SYDNEY - Australian police on Friday arrested two men accused of making millions through insider trading, alleging one who worked at the Australian Bureau of Statistics fed sensitive information to a banker for use in foreign exchange trades.
Australian Federal Police said a 24-year-old government statistics worker in Canberra and a Melbourne man, 26, were picked up after suspicious trading in forex derivatives was detected.
"It will be alleged in court that the 26-year-old man was obtaining this market-sensitive information before its official release by the ABS," police said in a statement.
He was allegedly using the data to predict movements in the Australian dollar and entering into foreign exchange derivative products to profit from those fluctuations, police said.
The investigation by police and the Australian Securities and Investments Commission alleges that trades between August 2013 and this month produced profits of Aus$7 million (S$8.24 million).
The men, who police said knew each other from university, have not been named.
The 26-year-old worked for the National Australia Bank but police said he did not use the bank's funds or systems in the alleged transactions.
"He was operating of his own accord," Australian Federal Police acting assistant commissioner Ian McCartney said.
NAB confirmed the charges did not relate to the man's work at the bank, adding that he has since been fired.
"While I can't talk about the details of the charges, I can say that the activity alleged by authorities is unlawful and completely unacceptable to NAB and our core values," chief executive Cameron Clyne said.
The Melbourne man has been charged with offences relating to the use of inside information from the Australian Bureau of Statistics to unlawfully profit and corrupting a public official.
Police said he could face up to 10 years in jail if convicted.
The 24-year-old was charged with insider trading offences, as well as receiving a corrupt benefit, release of sensitive information, and abuse of public office.
It was not known how long he could face behind bars if found guilty.
"Investigations like this send a clear message to anyone who is thinking of engaging in this type of criminal activity - we have the ability to monitor you and take action," McCartney said.
The Australian Securities and Investments Commission's head of markets enforcement Chris Savundra said insider trading would not be tolerated.
"Insider trading is a serious criminal offence which will not be tolerated because it has the potential to destroy trust, discourage participation, and undermine confidence in the integrity of Australia's financial markets," he said.
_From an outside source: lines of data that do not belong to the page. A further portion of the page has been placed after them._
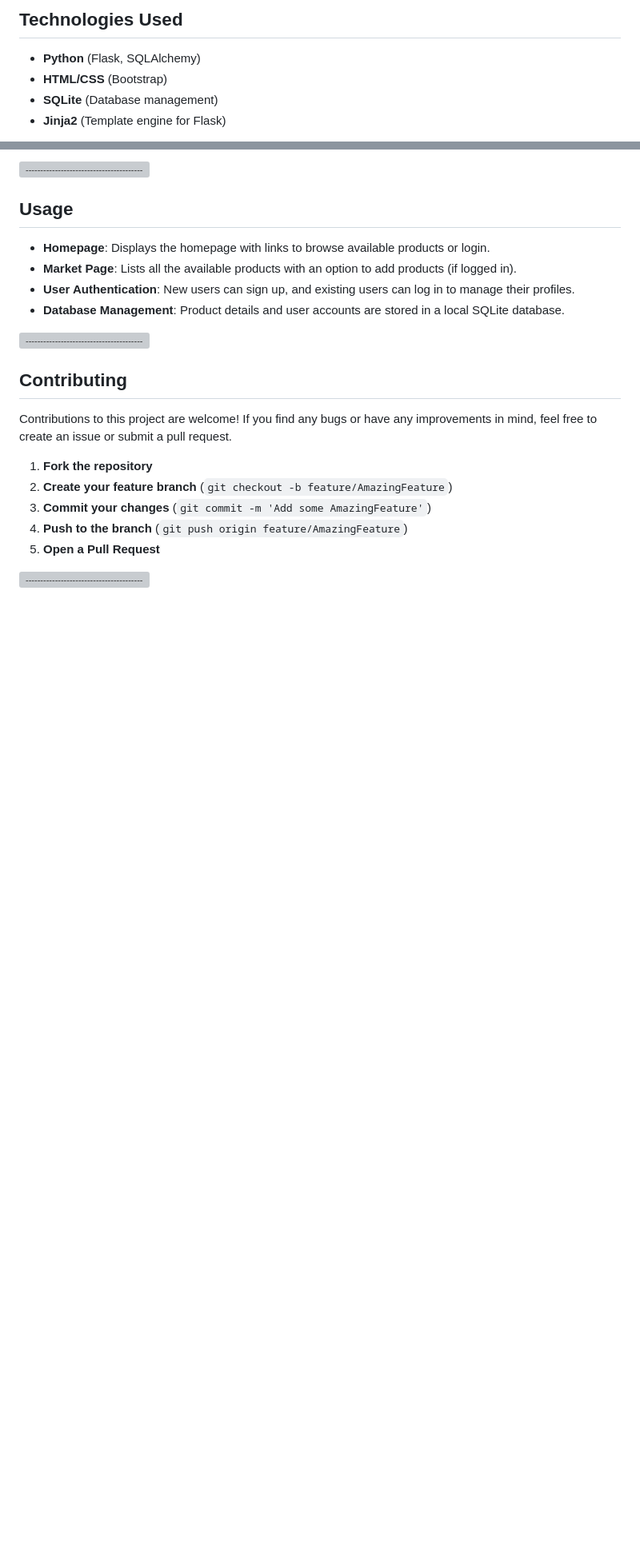
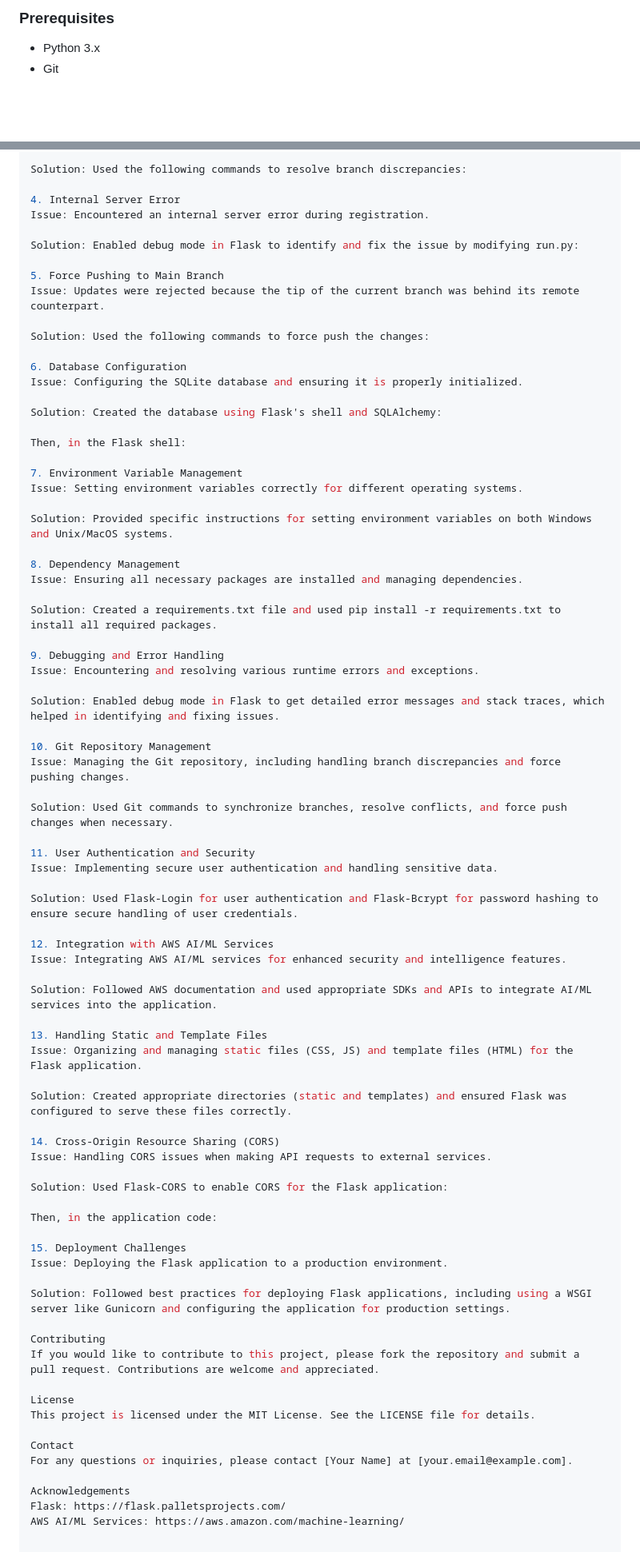
Before and after one commit to JeevaByte/Secure-and-Intelligent-E-commerce-Platform-with-AWS-AI-ML-Services, a Markdown page: README.md, 2 parts joined by grey strips. Shown at 80% size. Rendered like a GitHub page; blank space fills up the shorter version; grey boxes are pictures that could not be loaded.

```diff
--- a/README.md
+++ b/README.md
@@ -33,8 +17,6 @@ The **E-Commerce Website** project demonstrates the use of the Flask framework t
 
-## Technologies Used
+### Prerequisites
 
-- **Python** (Flask, SQLAlchemy)
-- **HTML/CSS** (Bootstrap)
-- **SQLite** (Database management)
-- **Jinja2** (Template engine for Flask)
+- Python 3.x
+- Git
 
@@ -91,23 +119,79 @@ To run this project locally, follow the steps below:
 
-![-----------------------------------------------------](https://raw.githubusercontent.com/andreasbm/readme/master/assets/lines/colored.png)
+Solution: Used the following commands to resolve branch discrepancies:
 
-## Usage
+4. Internal Server Error
+Issue: Encountered an internal server error during registration.
 
-- **Homepage**: Displays the homepage with links to browse available products or login.
-- **Market Page**: Lists all the available products with an option to add products (if logged in).
-- **User Authentication**: New users can sign up, and existing users can log in to manage their profiles.
-- **Database Management**: Product details and user accounts are stored in a local SQLite database.
+Solution: Enabled debug mode in Flask to identify and fix the issue by modifying run.py:
 
-![-----------------------------------------------------](https://raw.githubusercontent.com/andreasbm/readme/master/assets/lines/colored.png)
+5. Force Pushing to Main Branch
+Issue: Updates were rejected because the tip of the current branch was behind its remote counterpart.
 
-## Contributing
+Solution: Used the following commands to force push the changes:
 
-Contributions to this project are welcome! If you find any bugs or have any improvements in mind, feel free to create an issue or submit a pull request.
+6. Database Configuration
+Issue: Configuring the SQLite database and ensuring it is properly initialized.
 
-1. **Fork the repository**
-2. **Create your feature branch** (`git checkout -b feature/AmazingFeature`)
-3. **Commit your changes** (`git commit -m 'Add some AmazingFeature'`)
-4. **Push to the branch** (`git push origin feature/AmazingFeature`)
-5. **Open a Pull Request**
+Solution: Created the database using Flask's shell and SQLAlchemy:
 
-![-----------------------------------------------------](https://raw.githubusercontent.com/andreasbm/readme/master/assets/lines/colored.png)
+Then, in the Flask shell:
+
+7. Environment Variable Management
+Issue: Setting environment variables correctly for different operating systems.
+
+Solution: Provided specific instructions for setting environment variables on both Windows and Unix/MacOS systems.
+
+8. Dependency Management
+Issue: Ensuring all necessary packages are installed and managing dependencies.
+
+Solution: Created a requirements.txt file and used pip install -r requirements.txt to install all required packages.
+
+9. Debugging and Error Handling
+Issue: Encountering and resolving various runtime errors and exceptions.
+
+Solution: Enabled debug mode in Flask to get detailed error messages and stack traces, which helped in identifying and fixing issues.
+
+10. Git Repository Management
+Issue: Managing the Git repository, including handling branch discrepancies and force pushing changes.
+
+Solution: Used Git commands to synchronize branches, resolve conflicts, and force push changes when necessary.
+
+11. User Authentication and Security
+Issue: Implementing secure user authentication and handling sensitive data.
+
+Solution: Used Flask-Login for user authentication and Flask-Bcrypt for password hashing to ensure secure handling of user credentials.
+
+12. Integration with AWS AI/ML Services
+Issue: Integrating AWS AI/ML services for enhanced security and intelligence features.
+
+Solution: Followed AWS documentation and used appropriate SDKs and APIs to integrate AI/ML services into the application.
+
+13. Handling Static and Template Files
+Issue: Organizing and managing static files (CSS, JS) and template files (HTML) for the Flask application.
+
+Solution: Created appropriate directories (static and templates) and ensured Flask was configured to serve these files correctly.
+
+14. Cross-Origin Resource Sharing (CORS)
+Issue: Handling CORS issues when making API requests to external services.
+
+Solution: Used Flask-CORS to enable CORS for the Flask application:
+
+Then, in the application code:
+
+15. Deployment Challenges
+Issue: Deploying the Flask application to a production environment.
+
+Solution: Followed best practices for deploying Flask applications, including using a WSGI server like Gunicorn and configuring the application for production settings.
+
+Contributing
+If you would like to contribute to this project, please fork the repository and submit a pull request. Contributions are welcome and appreciated.
+
+License
+This project is licensed under the MIT License. See the LICENSE file for details.
+
+Contact
+For any questions or inquiries, please contact [Your Name] at [your.email@example.com].
+
+Acknowledgements
+Flask: https://flask.palletsprojects.com/
+AWS AI/ML Services: https://aws.amazon.com/machine-learning/
```
Also changed, not shown: other parts of README.md (+88 -58 lines).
The ABS said the arrest of a staff member for unauthorised disclosure of statistics was "unprecedented in ABS history spanning more than 100 years".